Andy Williams lied because December is not always “the most wonderful time of the year.” But with positivity oozing from every corner, even hinting at the possibility of having a negative emotion means you’re out of step with the entire world. It’s enough to make you want to put on a Santa Claus suit and burn it all down. This feeling — this subversion of the holiday spirit — makes Christmas horror films such a popular subgenre.
Christmas slashers are some of the most prominent, like “Black Christmas,” “Silent Night, Deadly Night,” and “Santa’s Slay.” This doesn’t even scratch the surface of how many seasonal slashers exist, but Christmas slashers have always felt like the funhouse mirror version of the Santa legend in that a mysterious intruder invades multiple locations but instead of leaving gifts … kills everyone.

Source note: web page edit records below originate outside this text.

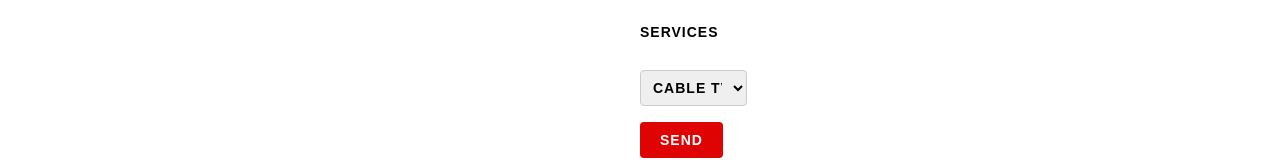
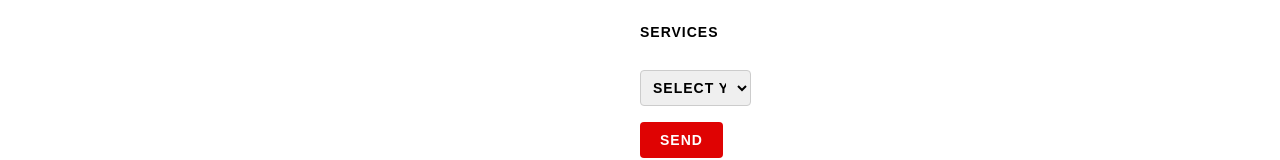
Before and after one commit to Sherdil07/CableTv, a React (Create React App) app: page /contactus in a window 1280 px wide. Shown: the part 1074-1234 px from the top of the page. Built offline with nearby package versions, Linux system fonts and the light colour scheme.

Commit message:
Contact Form Services Default Dropdown Value

```diff
--- a/src/pages/ContactForm.jsx
+++ b/src/pages/ContactForm.jsx
@@ -14,7 +14,7 @@ function ContactForm() {
     phone: "",
     email: "",
     message: "",
-    selectedService: servicesOptions[0],
+    selectedService: "", // Initially, no service is selected
   });
 
   const handleChange = (event) => {
@@ -28,12 +28,10 @@ function ContactForm() {
   const handleSubmit = (event) => {
     event.preventDefault();
     console.log("Form data submitted:", formData);
-    // You can add your own logic here to handle form submission
   };
 
   return (
     <div>
-      {/* <h1>Contact Us</h1> */}
       <form onSubmit={handleSubmit}>
         <div>
           <label htmlFor="name">Name</label>
@@ -85,7 +83,11 @@ function ContactForm() {
             name="selectedService"
             value={formData.selectedService}
             onChange={handleChange}
+            required
           >
+            <option value="" disabled hidden>
+              Select your service
+            </option>
             {servicesOptions.map((service, index) => (
               <option key={index} value={service}>
                 {service}
```
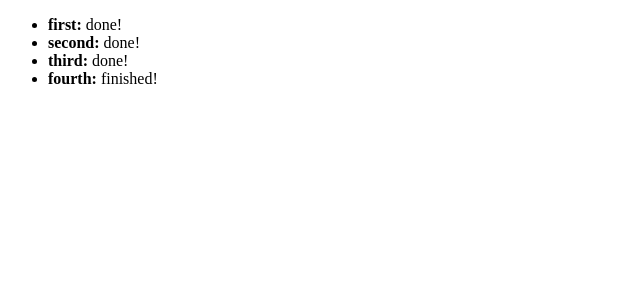
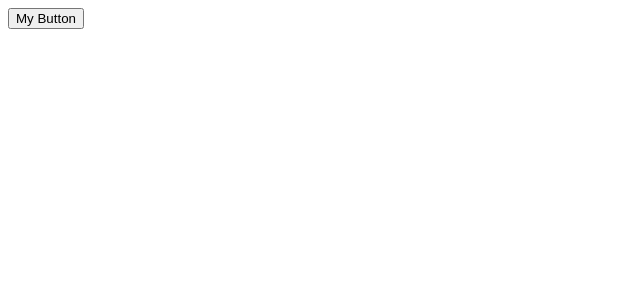
Before and after one commit to bagabobs/learn_react, a React (Create React App) app: page / in a window 1280 px wide. Shown: the top 300 px of the page, without its empty margins (0-640 px from the left). Built offline with nearby package versions, Linux system fonts and the light colour scheme.

Commit message:
done passing property values

```diff
--- a/src/MyButton.js
+++ b/src/MyButton.js
@@ -1,11 +1,14 @@
 import {Component} from "react";
 
 export default class MyButton extends Component {
+    static defaultProps = {
+        disabled: false,
+        text: 'My Button'
+    };
+
     render() {
-        return (
-            <button>
-                {this.props.children}
-            </button>
-        );
+        const { disabled, text } = this.props;
+
+        return <button disabled={disabled}>{text}</button>;
     }
 }
--- a/src/index.js
+++ b/src/index.js
@@ -1,28 +1,5 @@
-import MyComponent from "./MyComponent";
 import {render} from "react-dom";
+import MyButton from "./MyButton";
 
 
-const myComponent = render(<MyComponent/>, document.getElementById('root'));
-
-setTimeout(() => {
-    myComponent.setState({ first: 'done!'})
-}, 1000);
-
-setTimeout(() => {
-    myComponent.setState({ second: 'done!' })
-}, 2000);
-
-setTimeout(() => {
-    myComponent.setState({ third: 'done!' })
-}, 3000);
-
-setTimeout(() => {
-    myComponent.setState({ fourth: 'done!' })
-}, 4000);
-
-setTimeout(() => {
-    myComponent.setState(state => ({
-        ...state,
-        fourth: state.doneMessage
-    }));
-}, 4000)
+render(<MyButton/>, document.getElementById('root'));
```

The popularity of Christmas horror has expanded over the years, with transitionary horror like “Gremlins” and “Krampus,” ultra-gore fests like “Inside,” dark spins on classic lore like “Rare Exports,” killer kid flicks like “The Children,” Christmas horror comedies like “Jack Frost,” and even the beloved zombie-comedy musical, “Anna and the Apocalypse.” As varied and expansive as horror is as a genre, the subset of Christmas horror is just as diverse, which means there’s something for everyone. During a season that can serve as a painful reminder of loneliness, those tailor-made options can offer a lot more comfort than we’d normally anticipate.
One of my favorite memories was curating a marathon of Christmas horror films at the bar my wife managed on Christmas Eve, screaming and laughing along with a gaggle of patrons who, like us, had nowhere to go for the holiday. The cheap alcohol brought us together, but the Christmas horror is what kept everyone around for hours.